“Once I get in my chair again, I’ll be unstoppable. Once I get well enough, I want to go back to the sky,” said Vasquez.

MCKINNEY, Texas — Michael Vasquez, of Lubbock, has always been an open book. He has learned over time to be open about his struggles and his triumphs. And, he certainly has his share of both.

“The more you talk about something, the better you heal,” said Vasquez.

Vasquez is sharing his story with WFAA from a hospital bed at Medical City McKinney. He is lucky to be alive following a freak sky diving accident.

“I honestly thought I was going to die. I kinda [sic] came to terms with it, this is how you go,” he thought to himself while spinning uncontrollably in the air before slamming to the ground.  

You learn very quickly that Vasquez is no stranger to trauma and near-death experiences.

Vasquez served four years in the military with the Army. He told WFAA he joined in 2005 mainly because of 9/11. His first tour was in Iraq and was later sent to Afghanistan. 

Vasquez said one day while moving through a neighborhood, his fleet was ambushed by rocket propelled grenades. He along with several other fellow service members sustained serious injuries from the attack. Vasquez lost function of both of his legs. He learned he would be in a wheelchair for the rest of his life.

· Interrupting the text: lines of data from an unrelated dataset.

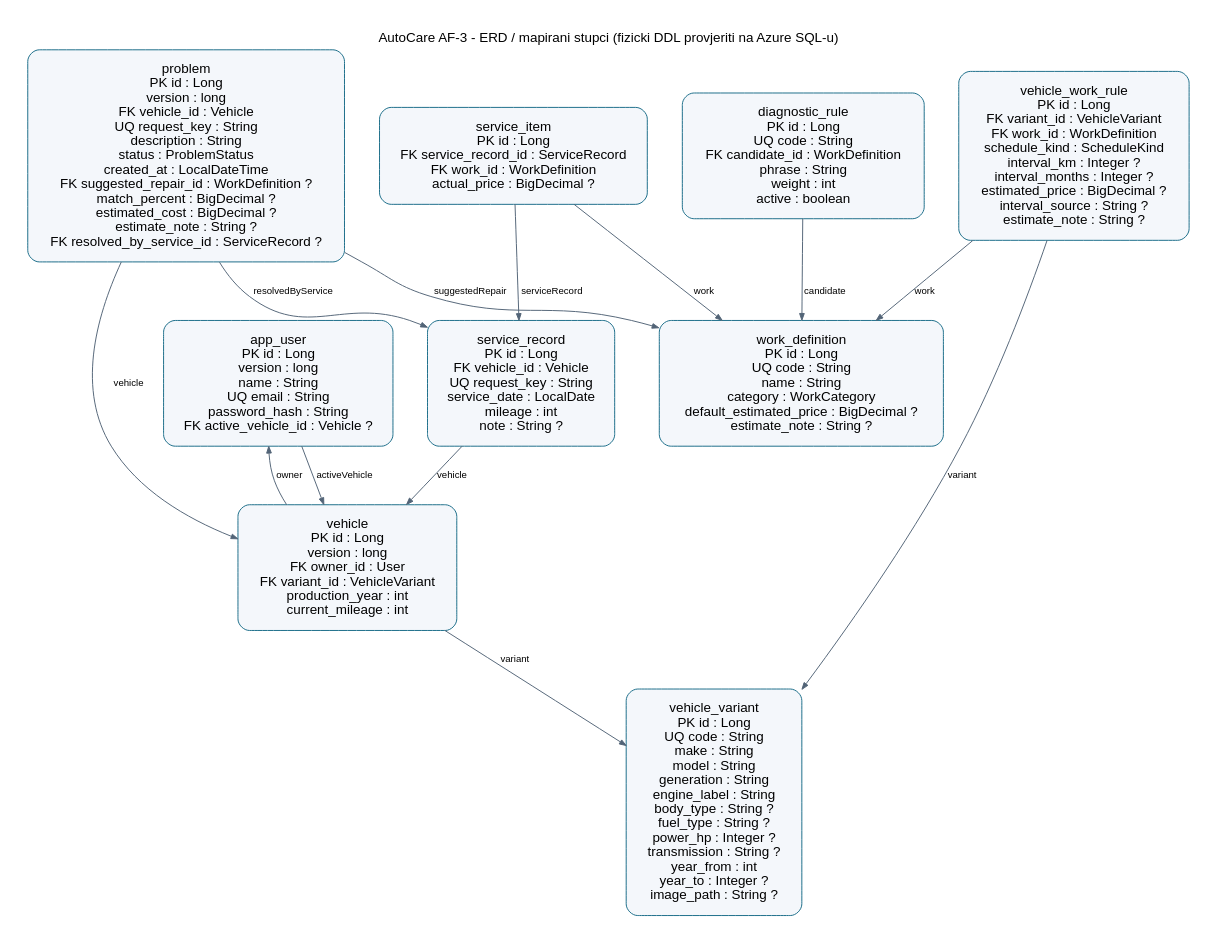
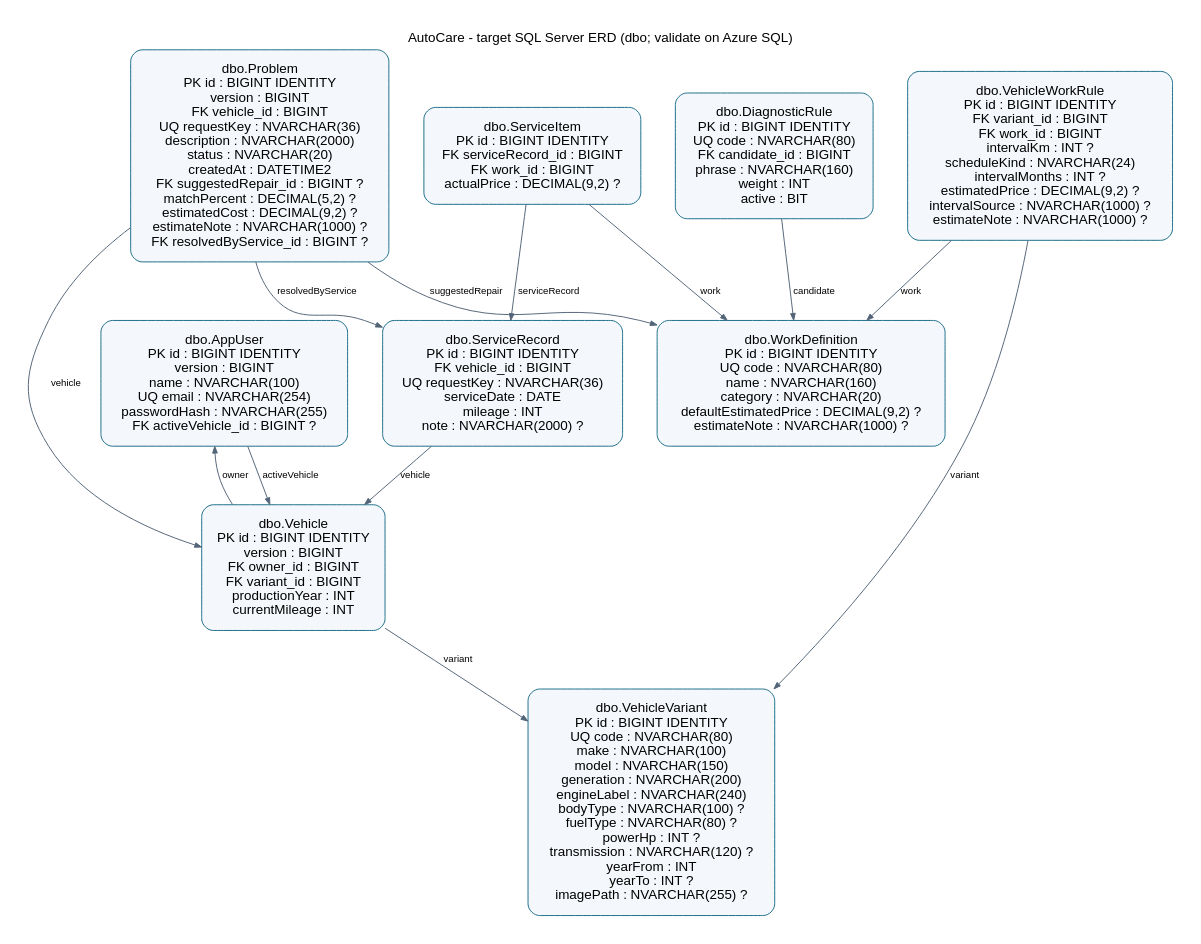
One commit to KarloLerga/AutoCare changed the diagram in docs/erd.dot. Above: the diagram before and after it, drawn with Graphviz. The commit also changed 39 other files, not shown here.

```diff
--- a/docs/erd.dot
+++ b/docs/erd.dot
@@ -1,24 +1,44 @@
-digraph G { graph [rankdir=TB, bgcolor="white", pad="0.3", nodesep="0.5", ranksep="0.7", fontname="Helvetica"]; node [fontname="Helvetica", shape=box, style="rounded,filled", fillcolor="#F4F7FB", color="#176B87", margin="0.18"]; edge [fontname="Helvetica", fontsize=10, color="#526477"];
-label="AutoCare AF-3 - ERD / mapirani stupci (fizicki DDL provjeriti na Azure SQL-u)"; labelloc=t;
-User [label="app_user\nPK id : Long\nversion : long\nname : String\nUQ email : String\npassword_hash : String\nFK active_vehicle_id : Vehicle ?"];
-User -> Vehicle [label="activeVehicle", arrowsize=0.7];
-VehicleVariant [label="vehicle_variant\nPK id : Long\nUQ code : String\nmake : String\nmodel : String\ngeneration : String\nengine_label : String\nbody_type : String ?\nfuel_type : String ?\npower_hp : Integer ?\ntransmission : String ?\nyear_from : int\nyear_to : Integer ?\nimage_path : String ?"];
-Vehicle [label="vehicle\nPK id : Long\nversion : long\nFK owner_id : User\nFK variant_id : VehicleVariant\nproduction_year : int\ncurrent_mileage : int"];
-Vehicle -> User [label="owner", arrowsize=0.7];
-Vehicle -> VehicleVariant [label="variant", arrowsize=0.7];
-WorkDefinition [label="work_definition\nPK id : Long\nUQ code : String\nname : String\ncategory : WorkCategory\ndefault_estimated_price : BigDecimal ?\nestimate_note : String ?"];
-VehicleWorkRule [label="vehicle_work_rule\nPK id : Long\nFK variant_id : VehicleVariant\nFK work_id : WorkDefinition\nschedule_kind : ScheduleKind\ninterval_km : Integer ?\ninterval_months : Integer ?\nestimated_price : BigDecimal ?\ninterval_source : String ?\nestimate_note : String ?"];
-VehicleWorkRule -> VehicleVariant [label="variant", arrowsize=0.7];
-VehicleWorkRule -> WorkDefinition [label="work", arrowsize=0.7];
-ServiceRecord [label="service_record\nPK id : Long\nFK vehicle_id : Vehicle\nUQ request_key : String\nservice_date : LocalDate\nmileage : int\nnote : String ?"];
-ServiceRecord -> Vehicle [label="vehicle", arrowsize=0.7];
-ServiceItem [label="service_item\nPK id : Long\nFK service_record_id : ServiceRecord\nFK work_id : WorkDefinition\nactual_price : BigDecimal ?"];
-ServiceItem -> ServiceRecord [label="serviceRecord", arrowsize=0.7];
-ServiceItem -> WorkDefinition [label="work", arrowsize=0.7];
-Problem [label="problem\nPK id : Long\nversion : long\nFK vehicle_id : Vehicle\nUQ request_key : String\ndescription : String\nstatus : ProblemStatus\ncreated_at : LocalDateTime\nFK suggested_repair_id : WorkDefinition ?\nmatch_percent : BigDecimal ?\nestimated_cost : BigDecimal ?\nestimate_note : String ?\nFK resolved_by_service_id : ServiceRecord ?"];
-Problem -> Vehicle [label="vehicle", arrowsize=0.7];
-Problem -> WorkDefinition [label="suggestedRepair", arrowsize=0.7];
-Problem -> ServiceRecord [label="resolvedByService", arrowsize=0.7];
-DiagnosticRule [label="diagnostic_rule\nPK id : Long\nUQ code : String\nFK candidate_id : WorkDefinition\nphrase : String\nweight : int\nactive : boolean"];
-DiagnosticRule -> WorkDefinition [label="candidate", arrowsize=0.7];
+digraph AutoCareErD {
+    graph [
+        rankdir=TB,
+        bgcolor="white",
+        pad="0.3",
+        nodesep="0.5",
+        ranksep="0.7",
+        fontname="Helvetica",
+        label="AutoCare - target SQL Server ERD (dbo; validate on Azure SQL)",
+        labelloc=t
+    ];
+    node [
+        fontname="Helvetica",
+        shape=box,
+        style="rounded,filled",
+        fillcolor="#F4F7FB",
+        color="#176B87",
+        margin="0.18"
+    ];
+    edge [fontname="Helvetica", fontsize=10, color="#526477"];
+
+    AppUser [label="dbo.AppUser\nPK id : BIGINT IDENTITY\nversion : BIGINT\nname : NVARCHAR(100)\nUQ email : NVARCHAR(254)\npasswordHash : NVARCHAR(255)\nFK activeVehicle_id : BIGINT ?"];
+    VehicleVariant [label="dbo.VehicleVariant\nPK id : BIGINT IDENTITY\nUQ code : NVARCHAR(80)\nmake : NVARCHAR(100)\nmodel : NVARCHAR(150)\ngeneration : NVARCHAR(200)\nengineLabel : NVARCHAR(240)\nbodyType : NVARCHAR(100) ?\nfuelType : NVARCHAR(80) ?\npowerHp : INT ?\ntransmission : NVARCHAR(120) ?\nyearFrom : INT\nyearTo : INT ?\nimagePath : NVARCHAR(255) ?"];
+    Vehicle [label="dbo.Vehicle\nPK id : BIGINT IDENTITY\nversion : BIGINT\nFK owner_id : BIGINT\nFK variant_id : BIGINT\nproductionYear : INT\ncurrentMileage : INT"];
+    WorkDefinition [label="dbo.WorkDefinition\nPK id : BIGINT IDENTITY\nUQ code : NVARCHAR(80)\nname : NVARCHAR(160)\ncategory : NVARCHAR(20)\ndefaultEstimatedPrice : DECIMAL(9,2) ?\nestimateNote : NVARCHAR(1000) ?"];
+    VehicleWorkRule [label="dbo.VehicleWorkRule\nPK id : BIGINT IDENTITY\nFK variant_id : BIGINT\nFK work_id : BIGINT\nintervalKm : INT ?\nscheduleKind : NVARCHAR(24)\nintervalMonths : INT ?\nestimatedPrice : DECIMAL(9,2) ?\nintervalSource : NVARCHAR(1000) ?\nestimateNote : NVARCHAR(1000) ?"];
+    ServiceRecord [label="dbo.ServiceRecord\nPK id : BIGINT IDENTITY\nFK vehicle_id : BIGINT\nUQ requestKey : NVARCHAR(36)\nserviceDate : DATE\nmileage : INT\nnote : NVARCHAR(2000) ?"];
+    ServiceItem [label="dbo.ServiceItem\nPK id : BIGINT IDENTITY\nFK serviceRecord_id : BIGINT\nFK work_id : BIGINT\nactualPrice : DECIMAL(9,2) ?"];
+    Problem [label="dbo.Problem\nPK id : BIGINT IDENTITY\nversion : BIGINT\nFK vehicle_id : BIGINT\nUQ requestKey : NVARCHAR(36)\ndescription : NVARCHAR(2000)\nstatus : NVARCHAR(20)\ncreatedAt : DATETIME2\nFK suggestedRepair_id : BIGINT ?\nmatchPercent : DECIMAL(5,2) ?\nestimatedCost : DECIMAL(9,2) ?\nestimateNote : NVARCHAR(1000) ?\nFK resolvedByService_id : BIGINT ?"];
+    DiagnosticRule [label="dbo.DiagnosticRule\nPK id : BIGINT IDENTITY\nUQ code : NVARCHAR(80)\nFK candidate_id : BIGINT\nphrase : NVARCHAR(160)\nweight : INT\nactive : BIT"];
+
+    AppUser -> Vehicle [label="activeVehicle", arrowsize=0.7];
+    Vehicle -> AppUser [label="owner", arrowsize=0.7];
+    Vehicle -> VehicleVariant [label="variant", arrowsize=0.7];
+    VehicleWorkRule -> VehicleVariant [label="variant", arrowsize=0.7];
+    VehicleWorkRule -> WorkDefinition [label="work", arrowsize=0.7];
+    ServiceRecord -> Vehicle [label="vehicle", arrowsize=0.7];
+    ServiceItem -> ServiceRecord [label="serviceRecord", arrowsize=0.7];
+    ServiceItem -> WorkDefinition [label="work", arrowsize=0.7];
+    Problem -> Vehicle [label="vehicle", arrowsize=0.7];
+    Problem -> WorkDefinition [label="suggestedRepair", arrowsize=0.7];
+    Problem -> ServiceRecord [label="resolvedByService", arrowsize=0.7];
+    DiagnosticRule -> WorkDefinition [label="candidate", arrowsize=0.7];
 }
```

“I went through this dark phase. I wanted to give up. I drank a lot. I kinda [sic] wanted to end everything honestly,” he said.

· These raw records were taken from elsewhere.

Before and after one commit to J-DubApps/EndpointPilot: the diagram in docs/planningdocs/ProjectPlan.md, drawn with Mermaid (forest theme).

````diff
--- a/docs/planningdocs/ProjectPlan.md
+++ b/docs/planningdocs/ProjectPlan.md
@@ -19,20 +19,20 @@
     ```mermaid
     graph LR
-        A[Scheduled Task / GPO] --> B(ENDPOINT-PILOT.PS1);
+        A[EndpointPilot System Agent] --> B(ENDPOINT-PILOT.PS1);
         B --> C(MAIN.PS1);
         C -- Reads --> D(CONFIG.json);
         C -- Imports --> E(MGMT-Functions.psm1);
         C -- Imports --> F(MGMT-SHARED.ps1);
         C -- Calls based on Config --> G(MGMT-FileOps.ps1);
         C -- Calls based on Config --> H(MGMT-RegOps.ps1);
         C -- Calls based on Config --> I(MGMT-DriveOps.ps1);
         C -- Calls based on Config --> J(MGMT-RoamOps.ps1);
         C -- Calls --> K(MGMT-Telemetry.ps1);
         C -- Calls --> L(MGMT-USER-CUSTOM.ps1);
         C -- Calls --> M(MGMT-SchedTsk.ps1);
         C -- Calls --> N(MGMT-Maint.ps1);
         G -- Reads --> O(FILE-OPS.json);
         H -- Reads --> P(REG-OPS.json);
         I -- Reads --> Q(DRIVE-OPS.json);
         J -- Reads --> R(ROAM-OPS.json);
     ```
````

With the help of veteran support groups and veteran nonprofit groups, Vasquez was able to somewhat deal with the trauma. He also found a new passion in skydiving.

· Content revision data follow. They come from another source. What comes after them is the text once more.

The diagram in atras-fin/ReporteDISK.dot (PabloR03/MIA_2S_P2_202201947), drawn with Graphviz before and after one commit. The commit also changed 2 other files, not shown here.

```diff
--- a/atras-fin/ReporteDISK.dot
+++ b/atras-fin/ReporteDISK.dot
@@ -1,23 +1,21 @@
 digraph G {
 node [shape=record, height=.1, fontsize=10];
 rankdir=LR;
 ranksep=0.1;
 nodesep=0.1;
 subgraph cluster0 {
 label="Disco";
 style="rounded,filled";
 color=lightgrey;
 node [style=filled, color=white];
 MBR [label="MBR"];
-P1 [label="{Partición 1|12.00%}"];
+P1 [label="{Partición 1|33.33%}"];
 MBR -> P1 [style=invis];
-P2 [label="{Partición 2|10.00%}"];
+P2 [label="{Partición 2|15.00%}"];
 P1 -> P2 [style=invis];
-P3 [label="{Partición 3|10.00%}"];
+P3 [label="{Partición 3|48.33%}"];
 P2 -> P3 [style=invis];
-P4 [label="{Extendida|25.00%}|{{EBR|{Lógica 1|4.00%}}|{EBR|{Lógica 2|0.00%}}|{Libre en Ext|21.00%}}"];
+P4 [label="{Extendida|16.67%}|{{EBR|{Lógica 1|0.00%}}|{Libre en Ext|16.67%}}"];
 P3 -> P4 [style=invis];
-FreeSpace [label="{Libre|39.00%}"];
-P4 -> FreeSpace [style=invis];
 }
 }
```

“Being in the sky is one of the most freeing things you can ever feel,” he said.

He has done over 200 jumps, but his last one in Whitewright went terribly wrong. Vasquez said it was the last jump at sunset and both his primary and reserve parachutes did not deploy. He used the term “bag lock” to describe the malfunctioning parachutes.

“[The parachute] started bouncing crazy behind me. I looked over my shoulder and saw it go through the spokes of my wheelchair,” said Vasquez.

His primary chute did, ultimately, partially deploy -- which may have saved his life. He hit the ground at 12 miles an hour.

“Most people who come in after a sky-diving accident usually don’t survive,” said Dr. Shashank Gandhi, who is a neuro-surgeon with Texas Back Institute and also with Medical City McKinney. 

Gandhi performed the spinal surgery. 

Vasquez suffered multiple fractures to his spine and a broken femur. The doctor said it helped that Vasquez is young and in great shape. It will take three long months of recovery. 

“His mental fortitude to get to this point with all the injuries he’s had is impressive,” said Gandhi.

Vasquez is motivated by his faith and motivated by his 9-year-old daughter Amariya. She is waiting for him at home.

“Once I get in my chair again, I’ll be unstoppable. Once I get well enough, I want to go back to the sky,” said Vasquez.

Vasquez hopes sharing his struggle helps someone through their struggle. His is a story of resilience and pushing through, despite the odds.